The 61-year-old was once a Food Network fixture on shows like "Molto Mario'' and "Iron Chef America.'' But the ponytail- and orange Croc-wearing personality's high-flying career crumbled amid sexual misconduct allegations.

Four women accused him of inappropriate touching in 2017, after which he stepped down from day-to-day operations at his restaurant empire and left the since-discontinued ABC cooking show "The Chew.''


What we are watching in the rest of the world ...

MOSCOW _ Russian President Vladimir Putin has cast Moscow's military action in Ukraine as a forced response to Western policies.

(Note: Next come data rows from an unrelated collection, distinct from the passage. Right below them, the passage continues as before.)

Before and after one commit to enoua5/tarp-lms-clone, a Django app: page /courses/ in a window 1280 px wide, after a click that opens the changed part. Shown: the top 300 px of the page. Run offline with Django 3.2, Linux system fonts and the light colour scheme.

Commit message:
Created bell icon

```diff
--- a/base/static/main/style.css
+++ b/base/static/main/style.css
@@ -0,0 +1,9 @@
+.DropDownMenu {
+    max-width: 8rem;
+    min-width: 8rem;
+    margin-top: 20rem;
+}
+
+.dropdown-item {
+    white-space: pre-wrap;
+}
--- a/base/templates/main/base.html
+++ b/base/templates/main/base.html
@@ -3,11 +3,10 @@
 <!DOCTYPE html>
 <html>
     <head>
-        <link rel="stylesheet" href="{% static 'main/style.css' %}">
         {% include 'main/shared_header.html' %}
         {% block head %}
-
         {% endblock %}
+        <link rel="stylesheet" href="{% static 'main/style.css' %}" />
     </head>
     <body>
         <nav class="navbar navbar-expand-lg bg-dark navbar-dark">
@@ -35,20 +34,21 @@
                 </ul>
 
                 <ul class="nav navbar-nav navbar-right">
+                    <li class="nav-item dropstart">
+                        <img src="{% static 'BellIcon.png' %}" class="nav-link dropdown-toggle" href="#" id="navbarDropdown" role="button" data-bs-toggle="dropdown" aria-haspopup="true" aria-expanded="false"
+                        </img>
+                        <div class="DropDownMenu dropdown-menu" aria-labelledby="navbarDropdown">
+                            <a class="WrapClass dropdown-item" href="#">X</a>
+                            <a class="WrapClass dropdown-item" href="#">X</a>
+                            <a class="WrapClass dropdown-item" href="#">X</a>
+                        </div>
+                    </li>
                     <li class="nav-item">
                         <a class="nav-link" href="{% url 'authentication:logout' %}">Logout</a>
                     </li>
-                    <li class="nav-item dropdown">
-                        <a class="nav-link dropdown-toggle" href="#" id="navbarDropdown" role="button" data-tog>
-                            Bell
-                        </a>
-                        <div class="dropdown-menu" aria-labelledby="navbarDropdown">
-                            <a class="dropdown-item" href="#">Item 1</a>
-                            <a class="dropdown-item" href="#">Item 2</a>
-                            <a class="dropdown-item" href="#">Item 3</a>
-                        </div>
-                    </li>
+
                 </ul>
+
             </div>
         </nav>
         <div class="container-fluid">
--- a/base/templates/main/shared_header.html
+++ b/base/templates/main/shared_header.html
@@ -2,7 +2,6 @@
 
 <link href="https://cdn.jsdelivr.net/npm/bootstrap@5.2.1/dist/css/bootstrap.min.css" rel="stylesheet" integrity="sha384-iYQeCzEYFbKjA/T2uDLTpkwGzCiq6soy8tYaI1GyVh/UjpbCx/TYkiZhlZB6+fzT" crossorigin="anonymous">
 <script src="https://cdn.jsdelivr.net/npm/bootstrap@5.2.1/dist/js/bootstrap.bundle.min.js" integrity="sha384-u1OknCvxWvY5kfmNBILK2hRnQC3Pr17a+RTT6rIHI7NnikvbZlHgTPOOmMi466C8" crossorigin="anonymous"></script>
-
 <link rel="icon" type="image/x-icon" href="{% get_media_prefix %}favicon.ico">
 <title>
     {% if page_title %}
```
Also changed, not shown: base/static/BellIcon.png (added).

Speaking at a military parade Monday marking the Second World War victory over the Nazis, Putin drew parallels between the Red Army's fighting against Nazi troops and the Russian forces' action in Ukraine. He said that the campaign in Ukraine was a timely and necessary move to ward off a potential aggression.

He added that the Russian troops were fighting for the country's security in Ukraine and observed a minute of silence to honour the troops who fell in combat

Determined to show success in a war now in its 11th week, Russian troops were pummeling a seaside steel mill where an estimated 2,000 Ukrainian fighters were making what appeared to be their last stand to save Mariupol from falling.

The Ukraine General Staff has warned of a high probability of missile strikes and said that in Russian-controlled areas of Zaporizhzhia, Russian troops were seizing "personal documents from the local population without good reason.'' Ukraine's military alleged Russian troops were seizing documents to force residents to join in Victory Day commemorations.

Ukrainian President Volodymyr Zelenskyy warned the anniversary could bring a renewed onslaught. 


On this day in 1994 ...

South Africa's new parliament chose Nelson Mandela to be the country's first black president.


In entertainment ...

Jayli Wolf says she was seeking "catharsis" when she wrote songs about her father's experience in the '60s Scoop and her own discovery of her Indigenous roots.

The Toronto singer-songwriter is headed to the Juno Awards this weekend with a nomination in the contemporary Indigenous artist or group of the year category.

It comes after she released the 2021 EP "Wild Whisper," which plunges into the depths of her family's trauma, against electronic beats.

On the standout song "Child of the Government," she sings about learning her father was among thousands of Indigenous children who were removed from their families and placed in foster care.

Wolf says putting those words to paper was part of a healing process that evolved into an album after a family member urged her to release the music for the public.

Wolf's music career began nearly a decade ago when she formed the folk and electronic duo Once a Tree with her boyfriend.


Did you see this?

A leading energy price expert says gas prices could go up another five cents across Canada if Russia decides to intensify its assault on Ukraine.

Dan McTeague, president of Canadians for Affordable Energy, says May 9 marks Victory Day in Russia and could prove pivotal when it comes to the trajectory of the war in Ukraine.

McTeague says gas prices could go up an additional five cents per litre next week as well if the situation worsens in Ukraine and as Canadians gear up for the May long weekend, which is typically considered the unofficial start of summer.

The average price of gas in Canada is pushing towards $1.97 per litre, with British Columbians feeling the most pain at the pump, shelling out an average of $2.06 per litre.

Vancouver is seeing $2.22 per litre, Victoria residents are paying $2.17 per litre, drivers in Montreal are dealing with $2.07 per litre, and prices in St. John's stand at $2.03 per litre.

But McTeague says even if the war in Ukraine comes to an end in the near future, high gas prices are expected to stay in place for a while because sanctions will likely remain on Russia's energy sector.

The supply-demand issue that was weighing on the oil industry long before the war broke out isn't going to go away either, he adds.

McTeague also said the summer season will play a role in pushing gas prices higher as more people hit the road, explore and travel.


This report by The Canadian Press was first published May 9, 2022.

The Canadian Press